School navigation

National Crime Victim Law Institute

NCVLI Staff Profile - Meg Garvin

November 07, 2017

  • News Image

Meg Garvin joined NCVLI in 2003 as a Staff Attorney and became Executive Director in 2008. Click here to Meg’s bio or read on to learn more about Meg in her own words.

When someone asks you why victims’ rights are important, what do you tell them?

Fundamentally, criminal justice must be about the human beings impacted by crime—both the victim and the defendant.  When our system ignores the victim, or worse when it treats victims as merely pieces of evidence in the case, it contributes to their trauma.  The long-term impacts of this include individuals whose path to surviving is steeper, and a community that loses faith in the system.  We must be better than this. Victims’ rights compel the system to be better; to pay attention to the individual, human victims and to treat them with dignity.  When the criminal justice system does this it is a positive force for the community. 

What would you most like NCVLI or the victims’ rights movement to accomplish in the next ten years? Twenty years?

In the next five years I would like NCVLI to have an even more active pro and low bono legal network.  Ideally, we would have a “go to” lawyer in every corner of every state in this country so that each time a survivor in need contacted us we have a trained lawyer ready to serve.  Imagine the impact of that – every survivor having access to no cost legal services to protect their rights – it would be revolutionary! 

Over the next twenty years I have dreams of many accomplishments for the movement; focusing on just four I would like  

(1) the victims’ rights movement to be seen as fundamental to and not distinct from criminal justice reform;

(2) victims’ rights enforcement to be a daily reality in courts such that victims having lawyers assert their rights and seek review when necessary is common place in every jurisdiction;

(3) the multi-state bar exam to include at least one question about victims’ rights in criminal procedure so that every student in every law school in this country had to study victims’ rights; and

(4) for the United States Supreme Court to hear a case brought by a victims’ rights attorney and to issue a meaningful decision that filters into popular culture the way Miranda has for defendants.

If you could change one thing about the current victims’ rights environment, be it legal, political, public recognition, victim social/psychological services, etc., what would it be?

I would remove the fear.

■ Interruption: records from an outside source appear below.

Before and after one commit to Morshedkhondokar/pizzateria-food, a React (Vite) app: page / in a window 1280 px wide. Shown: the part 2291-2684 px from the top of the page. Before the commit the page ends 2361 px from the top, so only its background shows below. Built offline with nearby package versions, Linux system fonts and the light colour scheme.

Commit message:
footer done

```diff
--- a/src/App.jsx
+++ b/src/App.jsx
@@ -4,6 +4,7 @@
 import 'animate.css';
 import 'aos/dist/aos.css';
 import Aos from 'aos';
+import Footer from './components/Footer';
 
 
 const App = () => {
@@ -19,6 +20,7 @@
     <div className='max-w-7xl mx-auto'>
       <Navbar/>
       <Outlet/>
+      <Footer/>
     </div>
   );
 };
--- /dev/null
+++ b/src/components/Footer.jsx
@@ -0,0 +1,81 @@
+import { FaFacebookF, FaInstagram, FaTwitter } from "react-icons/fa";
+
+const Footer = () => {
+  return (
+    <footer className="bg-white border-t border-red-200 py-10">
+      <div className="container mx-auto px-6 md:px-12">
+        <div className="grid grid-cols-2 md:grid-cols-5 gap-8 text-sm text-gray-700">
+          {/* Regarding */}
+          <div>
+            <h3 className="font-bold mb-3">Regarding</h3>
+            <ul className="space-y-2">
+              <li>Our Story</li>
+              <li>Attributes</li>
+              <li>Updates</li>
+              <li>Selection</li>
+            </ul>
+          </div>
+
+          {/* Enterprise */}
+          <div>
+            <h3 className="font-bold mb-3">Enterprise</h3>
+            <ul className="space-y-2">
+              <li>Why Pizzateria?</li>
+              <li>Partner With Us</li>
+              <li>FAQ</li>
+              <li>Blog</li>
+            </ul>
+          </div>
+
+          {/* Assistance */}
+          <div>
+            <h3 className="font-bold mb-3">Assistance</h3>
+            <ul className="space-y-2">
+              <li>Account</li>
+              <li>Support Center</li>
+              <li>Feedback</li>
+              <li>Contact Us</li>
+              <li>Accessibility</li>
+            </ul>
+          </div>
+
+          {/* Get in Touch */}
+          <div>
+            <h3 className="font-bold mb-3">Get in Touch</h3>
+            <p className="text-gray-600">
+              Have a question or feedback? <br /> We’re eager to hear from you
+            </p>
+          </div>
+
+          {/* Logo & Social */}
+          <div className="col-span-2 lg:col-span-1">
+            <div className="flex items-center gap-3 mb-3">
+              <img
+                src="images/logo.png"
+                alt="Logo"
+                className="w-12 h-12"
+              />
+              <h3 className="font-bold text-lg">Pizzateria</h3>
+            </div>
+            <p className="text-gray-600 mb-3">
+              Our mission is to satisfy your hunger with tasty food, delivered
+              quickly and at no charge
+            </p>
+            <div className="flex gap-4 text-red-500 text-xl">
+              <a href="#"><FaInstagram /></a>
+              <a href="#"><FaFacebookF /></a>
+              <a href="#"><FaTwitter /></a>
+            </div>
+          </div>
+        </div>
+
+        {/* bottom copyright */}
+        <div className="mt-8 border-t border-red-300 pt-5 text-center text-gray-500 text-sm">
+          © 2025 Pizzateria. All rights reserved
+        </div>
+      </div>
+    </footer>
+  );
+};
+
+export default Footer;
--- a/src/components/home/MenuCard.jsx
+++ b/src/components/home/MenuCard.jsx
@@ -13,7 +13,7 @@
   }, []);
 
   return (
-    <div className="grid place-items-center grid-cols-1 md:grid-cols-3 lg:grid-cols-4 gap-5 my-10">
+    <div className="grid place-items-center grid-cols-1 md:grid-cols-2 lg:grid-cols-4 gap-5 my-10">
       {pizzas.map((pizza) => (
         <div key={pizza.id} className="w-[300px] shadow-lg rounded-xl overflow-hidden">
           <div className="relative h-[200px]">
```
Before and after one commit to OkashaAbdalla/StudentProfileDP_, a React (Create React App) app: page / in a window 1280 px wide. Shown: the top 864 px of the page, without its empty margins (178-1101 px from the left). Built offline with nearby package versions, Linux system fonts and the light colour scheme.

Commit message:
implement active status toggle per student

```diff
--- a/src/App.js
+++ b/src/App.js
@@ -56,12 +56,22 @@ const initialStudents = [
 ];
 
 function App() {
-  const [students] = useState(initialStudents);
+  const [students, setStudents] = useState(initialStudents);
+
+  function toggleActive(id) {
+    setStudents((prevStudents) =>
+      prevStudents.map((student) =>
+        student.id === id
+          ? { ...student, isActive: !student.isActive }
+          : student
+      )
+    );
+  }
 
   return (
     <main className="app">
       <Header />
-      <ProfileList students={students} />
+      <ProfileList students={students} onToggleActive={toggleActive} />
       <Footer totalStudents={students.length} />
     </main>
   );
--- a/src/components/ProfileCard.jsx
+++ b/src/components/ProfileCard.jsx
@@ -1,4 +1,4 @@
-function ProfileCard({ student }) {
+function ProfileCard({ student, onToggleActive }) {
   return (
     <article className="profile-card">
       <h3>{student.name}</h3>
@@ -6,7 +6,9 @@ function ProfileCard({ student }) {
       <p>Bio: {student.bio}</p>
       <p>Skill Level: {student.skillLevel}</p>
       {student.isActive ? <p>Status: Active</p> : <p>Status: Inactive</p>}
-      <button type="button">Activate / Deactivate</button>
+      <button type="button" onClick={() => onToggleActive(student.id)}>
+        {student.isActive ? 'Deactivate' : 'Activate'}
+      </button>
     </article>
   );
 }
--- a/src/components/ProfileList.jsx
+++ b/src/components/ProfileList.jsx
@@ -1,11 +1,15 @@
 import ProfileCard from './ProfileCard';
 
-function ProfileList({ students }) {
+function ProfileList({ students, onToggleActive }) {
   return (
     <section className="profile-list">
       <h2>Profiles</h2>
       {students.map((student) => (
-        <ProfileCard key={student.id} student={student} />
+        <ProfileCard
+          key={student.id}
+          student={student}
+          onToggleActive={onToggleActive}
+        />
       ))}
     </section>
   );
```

Victims’ rights are about ensuring a meaningful role for victims in our justice system, not about diminishing others’ rights or roles. We should embrace not fear hearing from the people most impacted by crime.

Who or what inspires you?

In the day-to-day, two groups of people inspire me.  First, survivors; bearing witness to their resilience has been perhaps the greatest gift that this job has afforded me.  Second, NCVLI’s staff; the 12 people working at NCVLI are intelligent, generous, empathetic, funny and forgiving; I am beyond fortunate to work here.

What are your hobbies?

I love soccer – I love playing it and watching it.  I am a huge fan of both the Timbers and the Thorns.  I also try to catch games around the country when I’m traveling.  I also love reading – philosophy, novels, political science – all of it.  I am taking a course on international human rights now that is truly inspiring!  Finally, cooking and watching shows about cooking.  If I could be a contestant on Chopped I would be giddy!